Sound Proofing on Inside of Starboard Panel
And this is the starboard panel.  With the box closed the sound reduction is not that great, but I didn't expect it to be.  I still have some small sections of the panels that are not covered with the sound proofing material, but a big problem is that the whole aft end of the engine compartment is open to the area under the cockpit and the cockpit lockers.  I will have to cover those areas with the tiles before I achieve any meaningful reduction in the engine sound in the cabin or cockpit.
The ultimate problem is the V-Drive.  Since the power comes off the forward end of the engine it is impossible to seal off the engine compartment from the bilge area.  So, no matter what I do about the aft end of the engine compartment, engine noise will always escape into the area under the cabin sole.
For now I have declared the engine box complete and I'm on to the other projects that must be completed before I can leave this fall (2008) on another cruise. There is till work to do on this box, but it is time to go sailing.
Adding Latches
Using thumb screws to secure the sides of the engine box to the front never really worked.  It could have worked well, but I never got the screws to line up correctly with the threaded inserts.
So I've been looking for another way to keep the box together when underway.
In May 2012 I was ordering some hardware from the McMaster-Carr online catalogue and noticed they have a large selection of stainless steel draw latches.  I wasn't sure how this might work on the engine box, so I ordered two different types of latches.

Draw Latches on the Engine Box

Close-Up of the Draw Latch
I ordered a set of corner-mount compression spring latches, thinking that would be the solution.  I also ordered a pair of their versatile-mount latches that included a variety of strikes.
Turns out I could not make the corner mount latches work,  but the versatile-mount latches seem to work very well.
As shown in the picture above I mounted one latch on each side of the box and the two strikes on the front (photo on the left).  The latches draw the sides and the front tightly together.

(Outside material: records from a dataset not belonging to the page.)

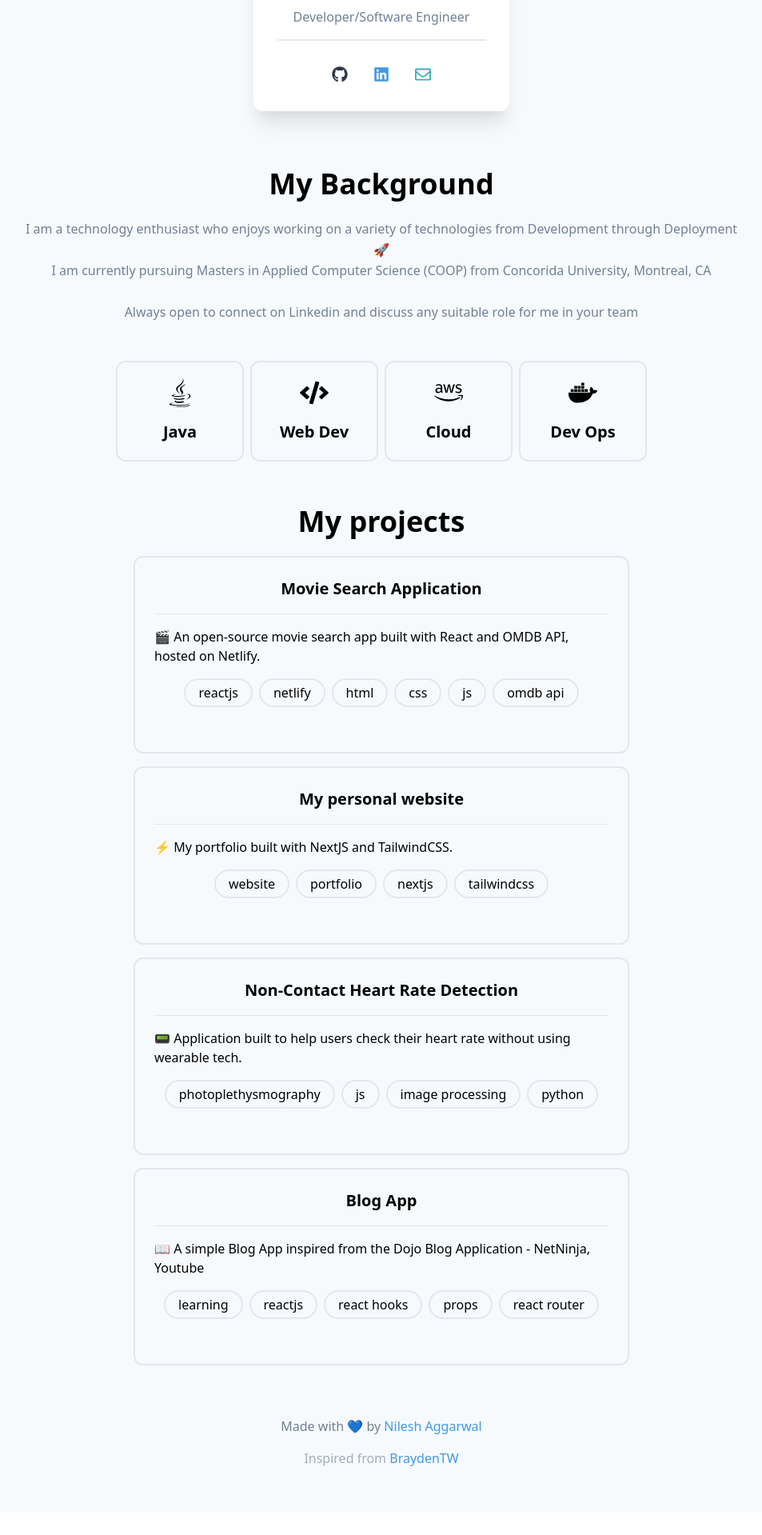
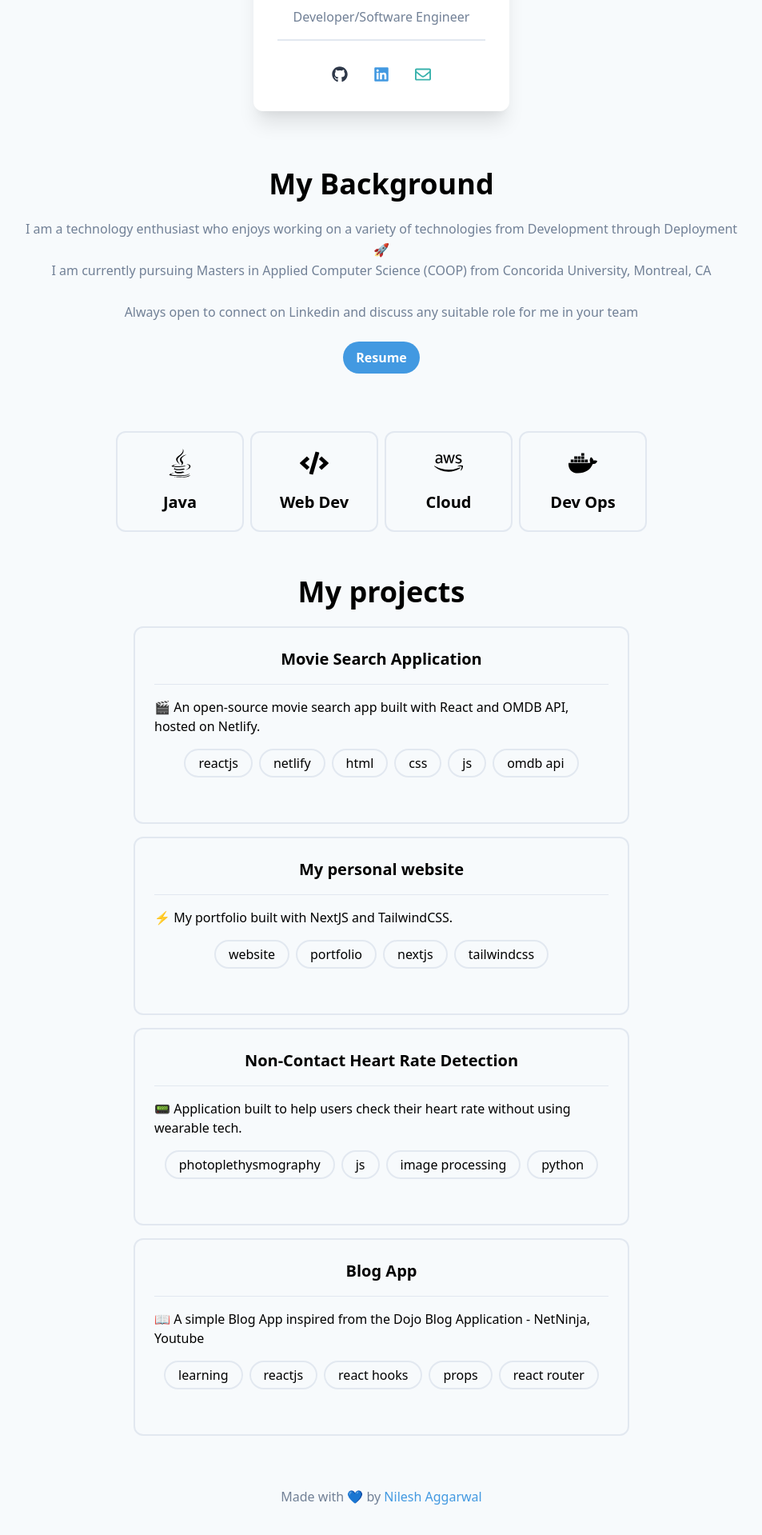
Before and after one commit to nil3sh99/nil3sh99.github.io, a React (Create React App) app: page / in a window 1280 px wide. Shown: the part 243-2162 px from the top of the page at 80% size, without its empty margins (163-1116 px from the left). Before the commit the page ends 2134 px from the top, so only its background shows below. Built offline with nearby package versions, Linux system fonts and the light colour scheme.

Commit message:
Update: Added Resume button and fixed github link

```diff
--- a/package.json
+++ b/package.json
@@ -14,6 +14,7 @@
     "react-dom": "^16.14.0",
     "react-github-btn": "^1.2.0",
     "react-icons": "^3.11.0",
+    "react-router-dom": "^6.2.1",
     "react-scripts": "3.4.3",
     "save-dev": "^0.0.1-security"
   },
--- a/src/assets/data.js
+++ b/src/assets/data.js
@@ -5,8 +5,9 @@ const BOOTSTRAP_FOR_SKILL_ICON = "text-4xl mx-auto inline-block";
 const data = {
   name: "Nilesh Aggarwal",
   title: "Developer/Software Engineer",
+  url: "https://drive.google.com/file/d/1meomFKW9PzFeUHr-lbH-Xjdo7tA8NvcF/view?usp=sharing",
   social: {
-    github: "https://github.com/BraydenTW",
+    github: "https://github.com/nil3sh99",
     linkedin: "https://www.linkedin.com/in/nilesh-dev/",
     email: "agnilesh8199@gmail.com",
   },
--- a/src/partials/About.js
+++ b/src/partials/About.js
@@ -1,12 +1,16 @@
 import React from "react";
 
 function About({ title, description }) {
+  const url = "https://drive.google.com/file/d/1meomFKW9PzFeUHr-lbH-Xjdo7tA8NvcF/view?usp=sharing";
   return (
     <div className="max-w-4xl mx-auto mt-16">
       <p className="text-2xl hover:text-gray-700 md:text-4xl font-bold text-center">{title}</p>
       <p className="text-base text-center md:text-center whitespace-pre-line text-gray-600 leading-relaxed mt-4">
         {description}
       </p>
+        <div className="p-6 flex justify-center">
+          <button className="bg-blue-500 hover:bg-blue-700 text-white font-bold py-2 px-4 rounded-full"><a href = {url}>Resume</a></button>
+        </div>
     </div>
   );
 }
--- a/src/partials/Footer.js
+++ b/src/partials/Footer.js
@@ -7,9 +7,7 @@ function Footer({github}) {
       <p className="text-gray-600 mb-4">
         Made with <span role="img" aria-label="heart">💙</span> by <a className="text-blue-500 hover:underline" href="https://github.com/nil3sh99/port-react">Nilesh Aggarwal</a>
       </p>
-      <p className="text-gray-500 mb-4">
-        Inspired from <a className="text-blue-500 hover:underline" href="https://github.com/BraydenTW/react-tailwind-portfolio"> BraydenTW </a>
-      </p>
+
       {/* <GitHubButton href={github+"/react-tailwind-portfolio"} data-color-scheme="no-preference: light; light: light; dark: light;" data-icon="octicon-star" data-size="large" data-show-count="true" aria-label="Star ntkme/github-buttons on GitHub">Star</GitHubButton>
       &nbsp;&nbsp;
       <GitHubButton href={github+"/react-tailwind-portfolio/fork"} data-color-scheme="no-preference: light; light: light; dark: light;" data-icon="octicon-repo-forked" data-size="large" data-show-count="true" aria-label="Fork ntkme/github-buttons on GitHub">Fork</GitHubButton> */}
```
Also changed, not shown: 2 other files (tests, documents, lock files or other folders).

I think I will add a couple of more latches to hold the top to the sides and front, but for now the weight of the top should keep it in place.  I wanted to secure the latches with 1/8" Fast Pins, but the smallest I could find was 3/16".  So I've used Hitch Pins instead.  These are from Lowes and are not stainless, but I don't think that will matter much for this application.